Not long after Dan and Diane Roberts first met, they quickly discovered a commonality beyond working at the same hospital in southern Oregon: both were raising teenagers. Eleven years ago, Dan, now a retired physician, and Diane, a retired registered nurse, relocated to Kalama.
As supporters of Northwest Innovation Works’ methanol plant in Kalama, the Roberts see the project as a springboard to new jobs and increased tax revenue. A much-needed new middle school could also be funded with tax revenue generated by the clean-tech facility, they point out. And in turn, more spending on public education could make the city, and Cowlitz County as a whole, more attractive to the kinds of residents and services a growing community needs.
With the fishing and timber industries no longer able to sustain the city, Dan and Diana say they’re impressed with Northwest Innovation Works’ plans for a vocational-training partnership at Lower Columbia College.
“This would allow the community to grow and if things don't grow, a small town or anything else, if there's not some growth, it really dies,” says Dan. “The people that have lived here know that the fishing industry, which was huge a hundred years ago, is never going to come back.”
“I think it's very important to have industry that helps support family-wage jobs in our community, because otherwise, the community can't grow and sustain itself,” Dan added. “Again, we have the ideal natural resources to drive that. We have inexpensive energy, we have access to inexpensive natural gas and electricity, and we have transportation by port, by water, by rail and by freeway. We have a willing and talented workforce.”
“We need to attract industry back to our county,” said Dan. “And yet we get push back from opponents when we try to do this. Everybody is using products every day that are created from methanol. Toothbrushes, televisions, toilet seats, carpet, airliners—even the interior of Priuses are methanol. It's pretty disingenuous to oppose a plant that produces something that we all use.”

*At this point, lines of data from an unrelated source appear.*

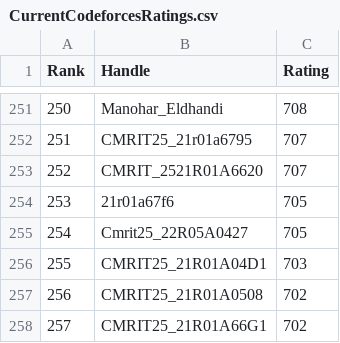
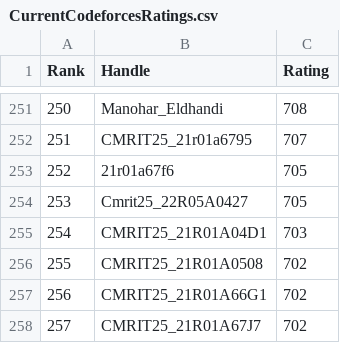
Before and after one commit to gabyah92/CodeforcesRankingGUI, a CSV file: Leaderboards/CurrentCodeforcesRatings.csv, drawn as a sheet; only a part is shown, gaps mark what is left out; the shorter side is filled out with more unchanged rows; removed rows and columns are numbered as before the commit, all else as after; the diff names each change by its address in the sheet, - before the commit and + after, or states it on an @@ line.

```diff
--- a/Leaderboards/CurrentCodeforcesRatings.csv
+++ b/Leaderboards/CurrentCodeforcesRatings.csv
-row 253: 252 | CMRIT_2521R01A6620 | 707
@@ column A (Rank) renumbered from row 253 down @@
```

“I worry that if this doesn't go through we have sent a chilling message to industry that the Northwest is closed for business because this is a responsible project that's well-funded, has environmentally friendly approach to the business, and if we can't do this here, then I'm not sure we can do any industrial development anywhere in the Northwest.”